H&M came under fire last week for an ad that featured a black child donning a sweatshirt with the words “coolest monkey in the jungle” etched on the front. The scandal drew public accusations of racism all over social media, including from the Weeknd and G-Eazy, who both cut ties with the company.
Since the scandal, the parents of the child featured in the image have publicly stated that they don’t believe the ad was racist, and the company has taken several actions, including hiring a diversity leader and issuing a public apology that was featured at the top of its website.
But the recent controversy is not H&M’s only dirty laundry. The Swedish apparel company has been rocked by scandal several times before.
Upon releasing an assortment of faux-feather headdresses in Canada, H&M received several complaints that the product was offensive to Canada’s First Nations aboriginal peoples, as reported by the Guardian in August 2013. Some took to Twitter and other social media platforms to criticize the company — and others like it in the fashion industry — for cultural appropriation.
The company quickly removed the accessory from their annual summer music festival collection but did not issue an official apology.
In November 2015, H&M South Africa was accused of racism because of how few black models were featured in their advertisements. In tweets, H&M South Africa responded that “H&M’s marketing has a major impact and it is essential for us to convey a positive image. We want our marketing to show our fashion in an inspiring way, to convey a positive feeling.”
The insinuation that white models conveyed more of “a positive image” added fuel to the fire. H&M responded again with more tweets, insisting that “we have worked with many models from various ethnic backgrounds in our campaigns.”

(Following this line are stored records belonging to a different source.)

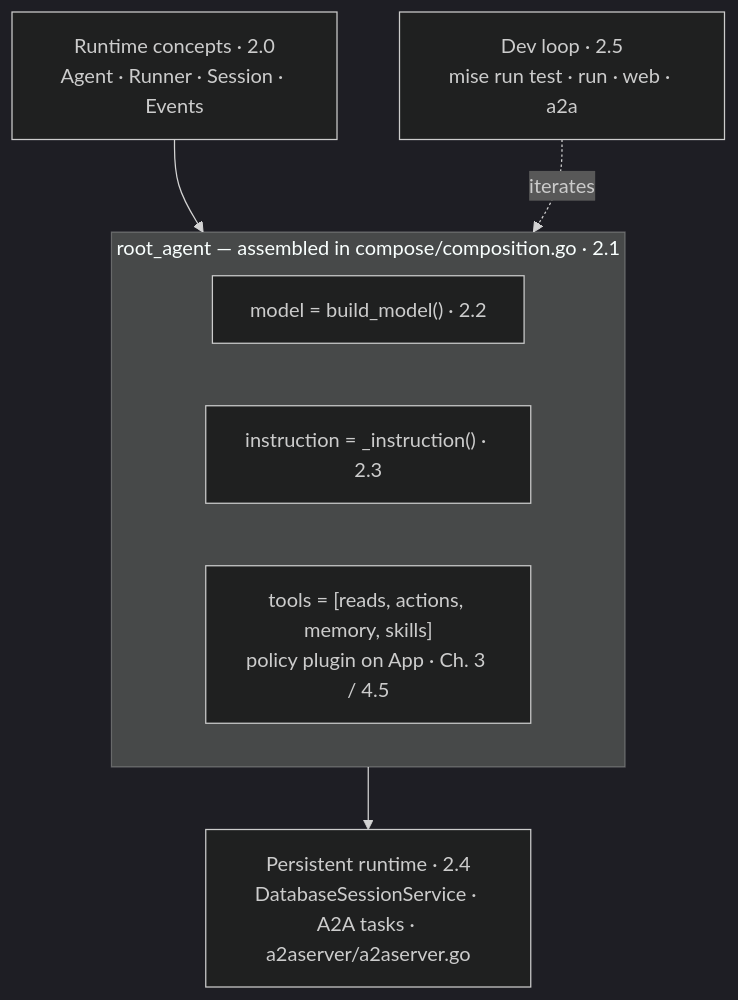
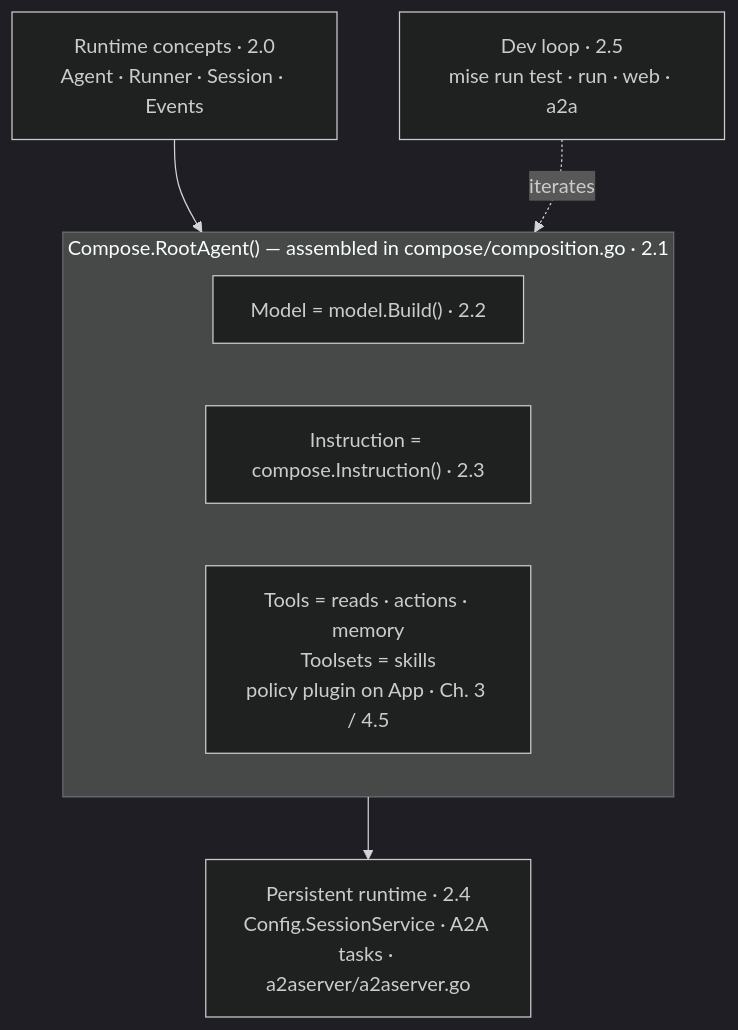
One commit to LuiGGi629/agentops-open-course changed the diagram in content/2. Agents/_index.md. Above: the diagram before and after it, drawn with Mermaid (dark theme). The commit also changed other lines of this file and 16 other files, not shown here.

````diff
--- a/content/2. Agents/_index.md
+++ b/content/2. Agents/_index.md
@@ -57,14 +57,14 @@
 ```mermaid
 flowchart TD
     concepts["Runtime concepts · 2.0<br/>Agent · Runner · Session · Events"]
-    subgraph agent["root_agent — assembled in compose/composition.go · 2.1"]
-        model["model = build_model() · 2.2"]
-        instr["instruction = _instruction() · 2.3"]
-        tools["tools = [reads, actions, memory, skills]<br/>policy plugin on App · Ch. 3 / 4.5"]
+    subgraph agent["Compose.RootAgent() — assembled in compose/composition.go · 2.1"]
+        model["Model = model.Build() · 2.2"]
+        instr["Instruction = compose.Instruction() · 2.3"]
+        tools["Tools = reads · actions · memory<br/>Toolsets = skills<br/>policy plugin on App · Ch. 3 / 4.5"]
     end
-    runtime["Persistent runtime · 2.4<br/>DatabaseSessionService · A2A tasks · a2aserver/a2aserver.go"]
+    runtime["Persistent runtime · 2.4<br/>Config.SessionService · A2A tasks · a2aserver/a2aserver.go"]
     loop["Dev loop · 2.5<br/>mise run test · run · web · a2a"]
     concepts --> agent
     agent --> runtime
     loop -. iterates .-> agent
 ```
````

Amid the fast fashion fad — in which companies buy more cheap clothing to keep up with ever-shifting trends — the world’s clothing waste is growing. And H&M (as well as companies such as Zara and Forever 21) is arguably one of the largest faces of the fad. According to the Council for Textile Recycling, the average American disposes of 70 pounds of textiles every year, and textile waste makes up 5 percent of the average landfill.
In 2010, the New York Times discovered an H&M in Manhattan was slashing what appeared to be never-worn clothing and simply throwing it out. H&M did not respond to the report.
In April 2016, H&M began its World Recycle Week, during which the company refurbishes used clothes. The company also launched a “Conscious” collection in 2012, which is clothing made using more sustainable practices and recycled materials.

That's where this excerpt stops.